→ **TASK DESCRIPTION**
Here is the task for the records below: repeat exactly the lines from the one with "fig = plt.figure(figsize=(11, 6))" to the one with "hmp.set_yticklabels(arange(1, 21))", both included, and nothing else.

→ **SUPPLIED DATA**
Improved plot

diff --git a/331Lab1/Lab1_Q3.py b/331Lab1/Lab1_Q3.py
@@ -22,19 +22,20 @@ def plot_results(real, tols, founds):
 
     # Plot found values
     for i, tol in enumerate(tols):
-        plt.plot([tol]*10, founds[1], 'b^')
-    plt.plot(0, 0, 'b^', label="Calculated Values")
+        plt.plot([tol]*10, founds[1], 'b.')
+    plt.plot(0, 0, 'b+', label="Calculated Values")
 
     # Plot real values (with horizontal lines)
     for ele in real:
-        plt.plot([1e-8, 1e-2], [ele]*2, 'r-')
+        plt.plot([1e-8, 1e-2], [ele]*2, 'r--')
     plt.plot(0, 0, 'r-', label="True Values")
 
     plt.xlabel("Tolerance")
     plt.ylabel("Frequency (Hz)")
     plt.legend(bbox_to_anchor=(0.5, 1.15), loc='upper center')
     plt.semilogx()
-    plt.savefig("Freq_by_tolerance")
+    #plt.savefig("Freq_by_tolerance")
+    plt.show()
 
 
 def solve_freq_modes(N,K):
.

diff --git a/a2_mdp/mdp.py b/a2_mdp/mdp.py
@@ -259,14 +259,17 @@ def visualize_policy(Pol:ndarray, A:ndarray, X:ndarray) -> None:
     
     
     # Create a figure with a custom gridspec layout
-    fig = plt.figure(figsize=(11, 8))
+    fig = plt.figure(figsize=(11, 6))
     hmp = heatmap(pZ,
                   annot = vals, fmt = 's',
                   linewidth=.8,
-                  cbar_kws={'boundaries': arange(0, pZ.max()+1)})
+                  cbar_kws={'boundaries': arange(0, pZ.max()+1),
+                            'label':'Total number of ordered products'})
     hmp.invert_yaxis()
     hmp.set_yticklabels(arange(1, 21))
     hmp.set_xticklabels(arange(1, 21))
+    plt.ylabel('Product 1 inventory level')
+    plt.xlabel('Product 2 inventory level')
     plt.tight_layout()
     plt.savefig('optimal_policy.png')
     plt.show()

→ **REPLY**
+    fig = plt.figure(figsize=(11, 6))
     hmp = heatmap(pZ,
                   annot = vals, fmt = 's',
                   linewidth=.8,
-                  cbar_kws={'boundaries': arange(0, pZ.max()+1)})
+                  cbar_kws={'boundaries': arange(0, pZ.max()+1),
+                            'label':'Total number of ordered products'})
     hmp.invert_yaxis()
     hmp.set_yticklabels(arange(1, 21))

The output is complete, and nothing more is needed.